It could be popping brown butter into your chocolate chip mix and throwing some sea salt on top of it (you want it, I know you do), or leafing through Gram’s dog-eared-and-butter-stained cookbooks to bring an old-fashioned date-cookie into this century, you want to make your cookies feel good. Cookie-loving doesn’t come from some gastronomic cuisine nouveau urge, it’s more like an Otis Redding-esque squeeze her, please her, never leave her uplifting of an indulgence that’s been there for you more than most significant others you’ve had. I’ve been trying to make this cookie for a while now, and I’ve screwed it up multiple times, but I’m happy where it is now. This isn’t a regular cookie; this is a coming home with a new dress and saying “put it on, we’re going out” kind of cookie. That being said, here’s how you make a rosemary and grapefruit shortbread. You’ll need:
- A stick of room temperature butter, and more to grease the pan
- 3 Tablespoons of grapefruit zest
- 3 sprigs of fresh rosemary
- 1 teaspoon vanilla extract or rosewater
- 1/3 cup powdered sugar
- 1 cup flour
- ½ tsp cayenne pepper
- 2 Tablespoons of grapefruit juice
- Pinch of kosher salt
Start out cleaning your rosemary. Don’t screw this part up; no one wants a rosemary twig in their cookie. Take the rosemary, the butter, a tablespoon and a half of the zest, the vanilla, and the sugar, put into a food processor, and combine until combined. Put your flour, salt, and cayenne into the food processor and combine until it’s like wet sand. You’ll know it when you see it. Take the dough and place it into a buttered 9” springform pan. Press it until it’s even, cover it with plastic wrap, and place in the fridge for an hour to let the butter firm for the oven. Preheat the oven to 370 and when it’s up to temp, place the pan in and cook until the edges begin to brown and separate from the edges and the center is firm, but still a soft yellow. Cook for 15-16 minutes, then pull from the oven and remove the mega-cookie from the springform pan immediately. From here you have a decision to make. Are you going to keep this cookie for yourself? If so skip the next step. If you can resist the urge to inhale a pizza-sized cookie by yourself, cut the mega-cookie into slices immediately. Giving the cookie a little time to rest, take your grapefruit juice, the rest of your zest, and some rosemary if you’re feeling it, and whisk them into a cup of powdered sugar. Use this to glaze your personal-pizza-cookie or your several shared cookies. From there, it’s time to eat.

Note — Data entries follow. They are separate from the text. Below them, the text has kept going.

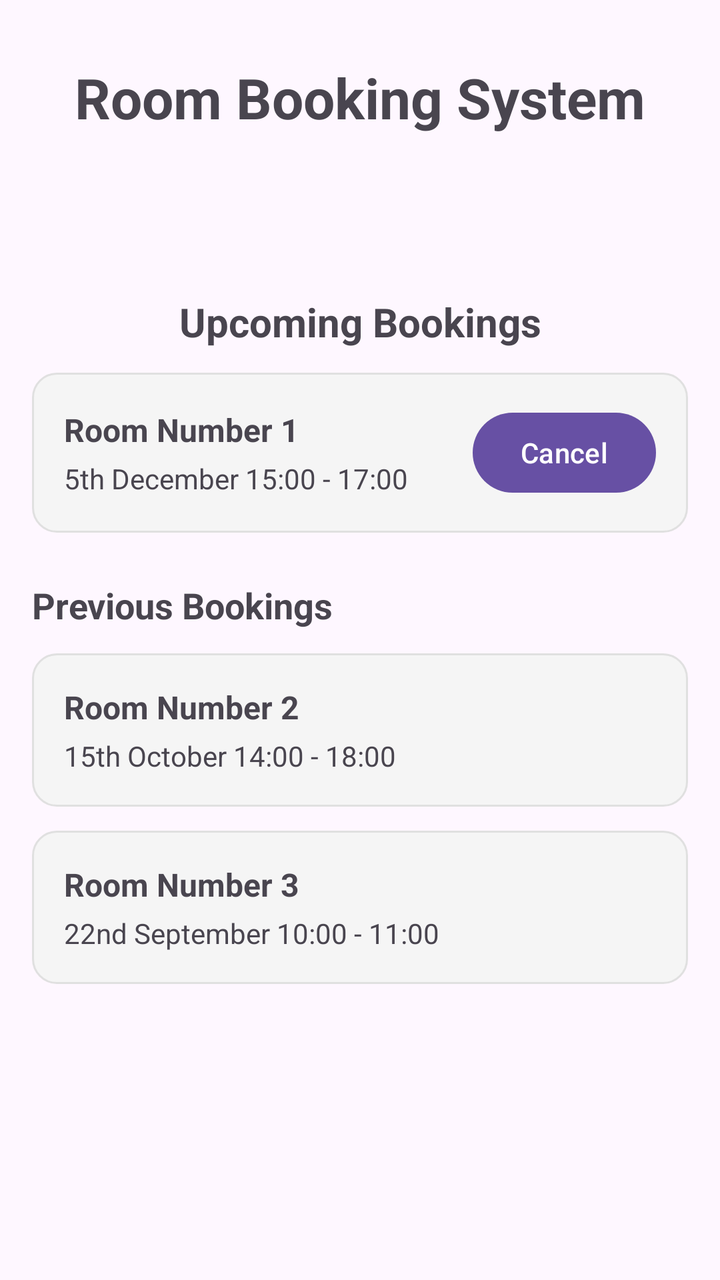
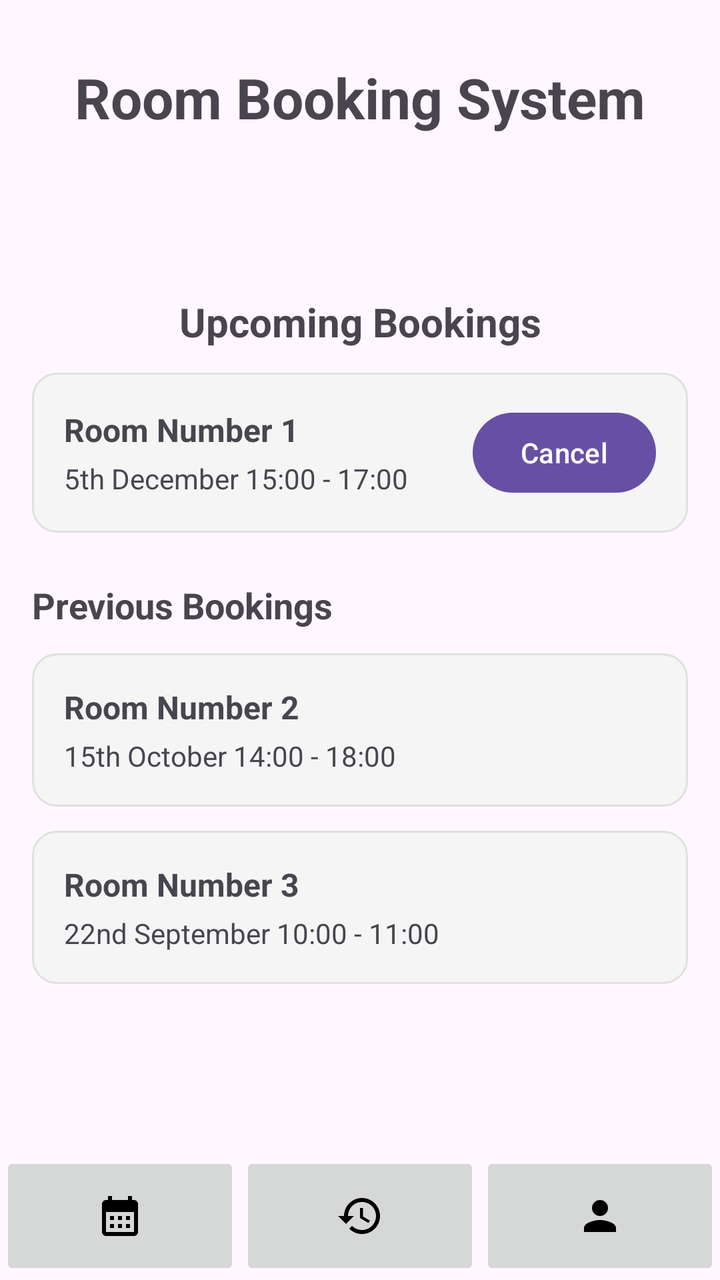

Before-and-after screenshots of an Android layout around one commit, followed by the original layout XML and the change that was made.
<!-- AndroidManifest.xml: application theme Theme.COMP2000bookingRoomApp -->
<!-- res/layout/activity_historypage.xml -->
<?xml version="1.0" encoding="utf-8"?>
<androidx.constraintlayout.widget.ConstraintLayout xmlns:android="http://schemas.android.com/apk/res/android"
    xmlns:app="http://schemas.android.com/apk/res-auto"
    xmlns:tools="http://schemas.android.com/tools"
    android:id="@+id/main"
    android:layout_width="match_parent"
    android:layout_height="match_parent"
    tools:context=".historypage">

    <TextView
        android:id="@+id/title"
        android:layout_width="wrap_content"
        android:layout_height="wrap_content"
        android:text="Room Booking System"
        android:textSize="28sp"
        android:textStyle="bold"
        android:layout_marginTop="30dp"
        app:layout_constraintTop_toTopOf="parent"
        app:layout_constraintStart_toStartOf="parent"
        app:layout_constraintEnd_toEndOf="parent" />

    <TextView
        android:id="@+id/subtitle1"
        android:layout_width="wrap_content"
        android:layout_height="wrap_content"
        android:text="Upcoming Bookings"
        android:textSize="20sp"
        android:textStyle="bold"
        android:layout_marginTop="80dp"
        app:layout_constraintTop_toBottomOf="@+id/title"
        app:layout_constraintStart_toStartOf="parent"
        app:layout_constraintEnd_toEndOf="parent" />

    <LinearLayout
        android:id="@+id/upcomingBooking1"
        android:layout_width="match_parent"
        android:layout_height="wrap_content"
        android:orientation="horizontal"
        android:layout_marginTop="12dp"
        android:layout_marginStart="16dp"
        android:layout_marginEnd="16dp"
        android:padding="16dp"
        android:gravity="center_vertical"
        android:background="@drawable/rectanglecontainer"
        app:layout_constraintTop_toBottomOf="@+id/subtitle1"
        app:layout_constraintStart_toStartOf="parent"
        app:layout_constraintEnd_toEndOf="parent" >

        <LinearLayout
            android:layout_width="0dp"
            android:layout_height="wrap_content"
            android:layout_weight="1"
            android:orientation="vertical">

            <TextView
                android:id="@+id/roomNumber"
                android:layout_width="wrap_content"
                android:layout_height="wrap_content"
                android:text="Room Number 1"
                android:textSize="16sp"
                android:textStyle="bold" />

            <TextView
                android:id="@+id/dateAndTime"
                android:layout_width="wrap_content"
                android:layout_height="wrap_content"
                android:text="5th December 15:00 - 17:00"
                android:textSize="14sp"
                android:layout_marginTop="4dp" />
        </LinearLayout>

    <Button
        android:id="@+id/cancelBookingButton"
        android:layout_width="wrap_content"
        android:layout_height="wrap_content"
        android:layout_marginStart="16dp"
        android:text="Cancel"
        android:minHeight="48dp" />
    </LinearLayout>

    <TextView
        android:id="@+id/subtitle2"
        android:layout_width="wrap_content"
        android:layout_height="wrap_content"
        android:text="Previous Bookings"
        android:textSize="18sp"
        android:textStyle="bold"
        android:layout_marginTop="24dp"
        android:layout_marginStart="16dp"
        app:layout_constraintTop_toBottomOf="@id/upcomingBooking1"
        app:layout_constraintStart_toStartOf="parent" />

    <LinearLayout
        android:id="@+id/previousBooking1"
        android:layout_width="match_parent"
        android:layout_height="wrap_content"
        android:orientation="horizontal"
        android:layout_marginTop="12dp"
        android:layout_marginStart="16dp"
        android:layout_marginEnd="16dp"
        android:padding="16dp"
        android:gravity="center_vertical"
        android:background="@drawable/rectanglecontainer"
        app:layout_constraintTop_toBottomOf="@+id/subtitle2"
        app:layout_constraintStart_toStartOf="parent"
        app:layout_constraintEnd_toEndOf="parent" >

        <LinearLayout
            android:layout_width="0dp"
            android:layout_height="wrap_content"
            android:layout_weight="1"
            android:orientation="vertical">

            <TextView
                android:id="@+id/roomNumber2"
                android:layout_width="wrap_content"
                android:layout_height="wrap_content"
                android:text="Room Number 2"
                android:textSize="16sp"
                android:textStyle="bold" />

            <TextView
                android:id="@+id/dateAndTime2"
                android:layout_width="wrap_content"
                android:layout_height="wrap_content"
                android:text="15th October 14:00 - 18:00"
                android:textSize="14sp"
                android:layout_marginTop="4dp" />
        </LinearLayout>

    </LinearLayout>

    <LinearLayout
        android:id="@+id/previousBooking2"
        android:layout_width="match_parent"
        android:layout_height="wrap_content"
        android:orientation="horizontal"
        android:layout_marginTop="12dp"
        android:layout_marginStart="16dp"
        android:layout_marginEnd="16dp"
        android:padding="16dp"
        android:gravity="center_vertical"
        android:background="@drawable/rectanglecontainer"
        app:layout_constraintTop_toBottomOf="@+id/previousBooking1"
        app:layout_constraintStart_toStartOf="parent"
        app:layout_constraintEnd_toEndOf="parent" >

        <LinearLayout
            android:layout_width="0dp"
            android:layout_height="wrap_content"
            android:layout_weight="1"
            android:orientation="vertical">

            <TextView
                android:id="@+id/roomNumber3"
                android:layout_width="wrap_content"
                android:layout_height="wrap_content"
                android:text="Room Number 3"
                android:textSize="16sp"
                android:textStyle="bold" />

            <TextView
                android:id="@+id/dateAndTime3"
                android:layout_width="wrap_content"
                android:layout_height="wrap_content"
                android:text="22nd September 10:00 - 11:00"
                android:textSize="14sp"
                android:layout_marginTop="4dp" />
        </LinearLayout>

    </LinearLayout>

    </androidx.constraintlayout.widget.ConstraintLayout>
<!-- resources referenced by this layout -->
<resources>
  <!-- drawable rectanglecontainer (drawable) -->
  <?xml version="1.0" encoding="utf-8"?>
  <shape xmlns:android="http://schemas.android.com/apk/res/android"
      android:shape="rectangle">
  
      <solid android:color="#F5F5F5" />
  
      <stroke android:width="1dp"
          android:color="#E0E0E0" />
  
      <corners android:radius="12dp" />
  
  </shape>
  <style name="Theme.COMP2000bookingRoomApp" parent="Base.Theme.COMP2000bookingRoomApp" />
  <style name="Base.Theme.COMP2000bookingRoomApp" parent="Theme.Material3.DayNight.NoActionBar">
          
          
      </style>
</resources>

<!-- the commit's change to res/layout/activity_historypage.xml (unified diff, before → after) -->
@@ -170,4 +170,40 @@
 
     </LinearLayout>
 
+    <LinearLayout
+        android:id="@+id/hotbar"
+        android:layout_width="match_parent"
+        android:layout_height="64dp"
+        android:orientation="horizontal"
+        android:elevation="8dp"
+        app:layout_constraintBottom_toBottomOf="parent"
+        app:layout_constraintStart_toStartOf="parent"
+        app:layout_constraintEnd_toEndOf="parent">
+
+        <ImageButton
+            android:id="@+id/calendarNavButton"
+            android:layout_width="0dp"
+            android:layout_height="match_parent"
+            android:layout_weight="1"
+            android:src="@drawable/calendaricon"
+            android:contentDescription="calendar screen button" />
+
+        <ImageButton
+            android:id="@+id/historyNavButton"
+            android:layout_width="0dp"
+            android:layout_height="match_parent"
+            android:layout_weight="1"
+            android:src="@drawable/historyicon"
+            android:contentDescription="history screen button" />
+
+        <ImageButton
+            android:id="@+id/profileNavButton"
+            android:layout_width="0dp"
+            android:layout_height="match_parent"
+            android:layout_weight="1"
+            android:src="@drawable/profileicon"
+            android:contentDescription="profile screen button" />
+
+    </LinearLayout>
+
     </androidx.constraintlayout.widget.ConstraintLayout>
<!-- resource entries referenced after the edit -->
@@ -1,5 +1,23 @@
 <!-- resources referenced by this layout -->
 <resources>
+  <!-- drawable calendaricon (drawable) -->
+  <vector xmlns:android="http://schemas.android.com/apk/res/android" android:height="24dp" android:tint="#000000" android:viewportHeight="24" android:viewportWidth="24" android:width="24dp">
+        
+      <path android:fillColor="@android:color/white" android:pathData="M19,4h-1V2h-2v2H8V2H6v2H5C3.89,4 3.01,4.9 3.01,6L3,20c0,1.1 0.89,2 2,2h14c1.1,0 2,-0.9 2,-2V6C21,4.9 20.1,4 19,4zM19,20H5V10h14V20zM9,14H7v-2h2V14zM13,14h-2v-2h2V14zM17,14h-2v-2h2V14zM9,18H7v-2h2V18zM13,18h-2v-2h2V18zM17,18h-2v-2h2V18z"/>
+      
+  </vector>
+  <!-- drawable historyicon (drawable) -->
+  <vector xmlns:android="http://schemas.android.com/apk/res/android" android:height="24dp" android:tint="#000000" android:viewportHeight="24" android:viewportWidth="24" android:width="24dp">
+        
+      <path android:fillColor="@android:color/white" android:pathData="M13,3c-4.97,0 -9,4.03 -9,9L1,12l3.89,3.89 0.07,0.14L9,12L6,12c0,-3.87 3.13,-7 7,-7s7,3.13 7,7 -3.13,7 -7,7c-1.93,0 -3.68,-0.79 -4.94,-2.06l-1.42,1.42C8.27,19.99 10.51,21 13,21c4.97,0 9,-4.03 9,-9s-4.03,-9 -9,-9zM12,8v5l4.28,2.54 0.72,-1.21 -3.5,-2.08L13.5,8L12,8z"/>
+      
+  </vector>
+  <!-- drawable profileicon (drawable) -->
+  <vector xmlns:android="http://schemas.android.com/apk/res/android" android:height="24dp" android:tint="#000000" android:viewportHeight="24" android:viewportWidth="24" android:width="24dp">
+        
+      <path android:fillColor="@android:color/white" android:pathData="M12,12c2.21,0 4,-1.79 4,-4s-1.79,-4 -4,-4 -4,1.79 -4,4 1.79,4 4,4zM12,14c-2.67,0 -8,1.34 -8,4v2h16v-2c0,-2.66 -5.33,-4 -8,-4z"/>
+      
+  </vector>
   <!-- drawable rectanglecontainer (drawable) -->
   <?xml version="1.0" encoding="utf-8"?>
   <shape xmlns:android="http://schemas.android.com/apk/res/android"
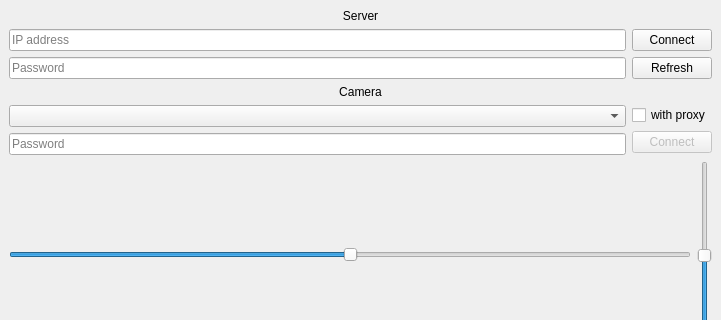
First picture: the form in gui/designs/main_window.ui, repository oleksandr-valentirov/remote_cam_app, before the edit; both pictures show x 0 to 721 and y 0 to 320 of the 721 by 531 pixel window.
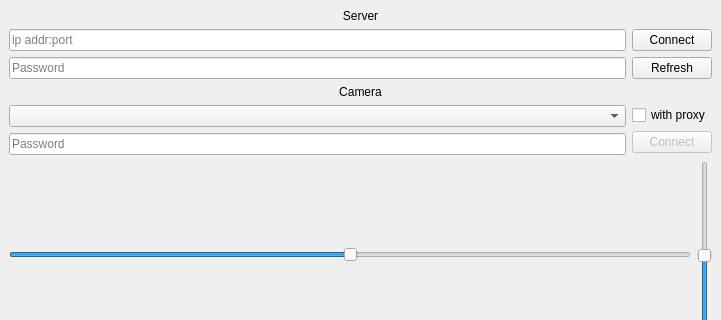
Second picture: the form after the edit.

The edit to the form file:
```diff
--- a/gui/designs/main_window.ui
+++ b/gui/designs/main_window.ui
@@ -42,7 +42,7 @@
                <number>21</number>
               </property>
               <property name="placeholderText">
-               <string>IP address</string>
+               <string>ip addr:port</string>
               </property>
              </widget>
             </item>
```
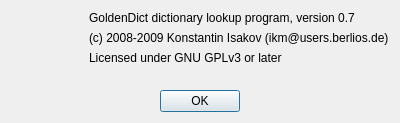
goldendict/goldendict, file src/about.ui: the form before one commit.
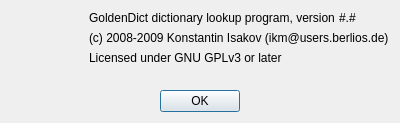
The form after the commit. Icons and pictures are not drawn.

Commit message: * The program version is now propagated to the program; and it now ends up   showed in the About dialog.

Patch:
```diff
--- a/src/about.ui
+++ b/src/about.ui
@@ -38,14 +38,31 @@
      <item>
       <layout class="QVBoxLayout" name="verticalLayout">
        <item>
+        <layout class="QHBoxLayout" name="horizontalLayout_2">
+         <property name="spacing">
+          <number>0</number>
+         </property>
+         <item>
         <widget class="QLabel" name="label">
          <property name="text">
-          <string>GoldenDict dictionary lookup program, version 0.7</string>
+            <string>GoldenDict dictionary lookup program, version </string>
          </property>
          <property name="alignment">
           <set>Qt::AlignLeading|Qt::AlignLeft|Qt::AlignVCenter</set>
          </property>
         </widget>
+         </item>
+         <item>
+          <widget class="QLabel" name="version">
+           <property name="accessibleDescription">
+            <string/>
+           </property>
+           <property name="text">
+            <string>#.#</string>
+           </property>
+          </widget>
+         </item>
+        </layout>
        </item>
        <item>
         <widget class="QLabel" name="label_2">
```
Lines whose indentation alone changed are shown as unchanged. The commit also changes 3 other files.
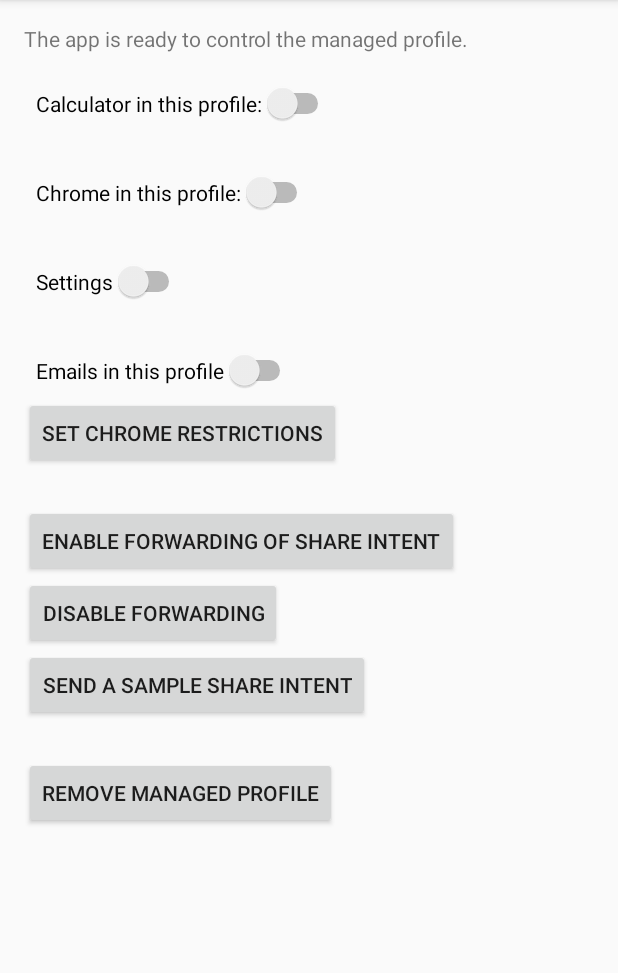
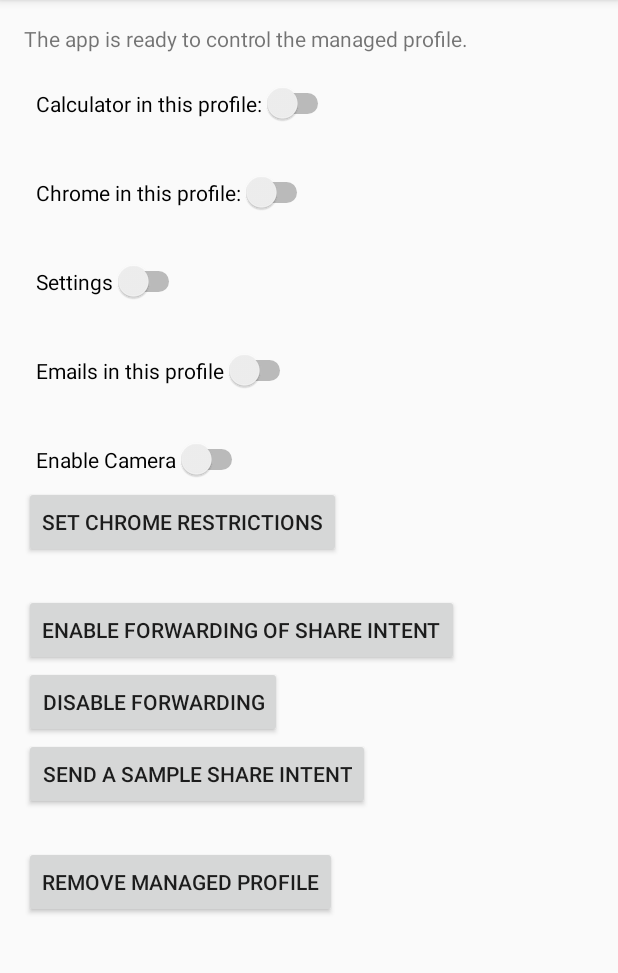
Before and after one commit to nerull7/android_L-sandbox, an Android app: the fragment BasicManagedProfileFragment shown on its own in the app's theme, on a phone screen of 412 x 824 dp, the part 84-1057 px from its top. Run offline under Robolectric (Android 15) with nearby library versions, the phone set to English and light mode, and no system bars; 5 statements that could not run were skipped.

Commit message:
Fix missing checkbox

```diff
--- a/app/src/main/res/layout/fragment_main.xml
+++ b/app/src/main/res/layout/fragment_main.xml
@@ -60,7 +60,8 @@
             android:layout_height="wrap_content"
             android:layout_marginTop="24dp"
             android:padding="8dp"
-            android:text="@string/toggle_settings" />
+            android:text="@string/toggle_settings"
+            android:checked="false" />
 
         <Switch
             android:id="@+id/toggle_email"
@@ -69,6 +70,14 @@
             android:layout_marginTop="24dp"
             android:padding="8dp"
             android:text="@string/toggle_email" />
+
+        <Switch
+            android:id="@+id/toggle_camera"
+            android:layout_width="wrap_content"
+            android:layout_height="wrap_content"
+            android:layout_marginTop="24dp"
+            android:padding="8dp"
+            android:text="@string/toggle_camera" />
 
         <Button
             android:id="@+id/set_chrome_restrictions"
--- a/app/src/main/res/values/strings.xml
+++ b/app/src/main/res/values/strings.xml
@@ -31,5 +31,6 @@
     <string name="icon">Icon</string>
     <string name="toggle_settings">Settings</string>
     <string name="toggle_email">Emails in this profile</string>
+    <string name="toggle_camera">Enable Camera</string>
 
 </resources>
```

The acidity and bitterness of grapefruit clean through the otherwise heavy shortbread, and the butter and rosemary together in the two make you wonder why you don’t put herbs in all your baked goods (because every cookie deserves a night out on the town). Enjoy these babies at home, in the office, or use them on an actual date night, doesn’t matter; these cookies are a lady in the streets and a freak in the sweets. Enjoy.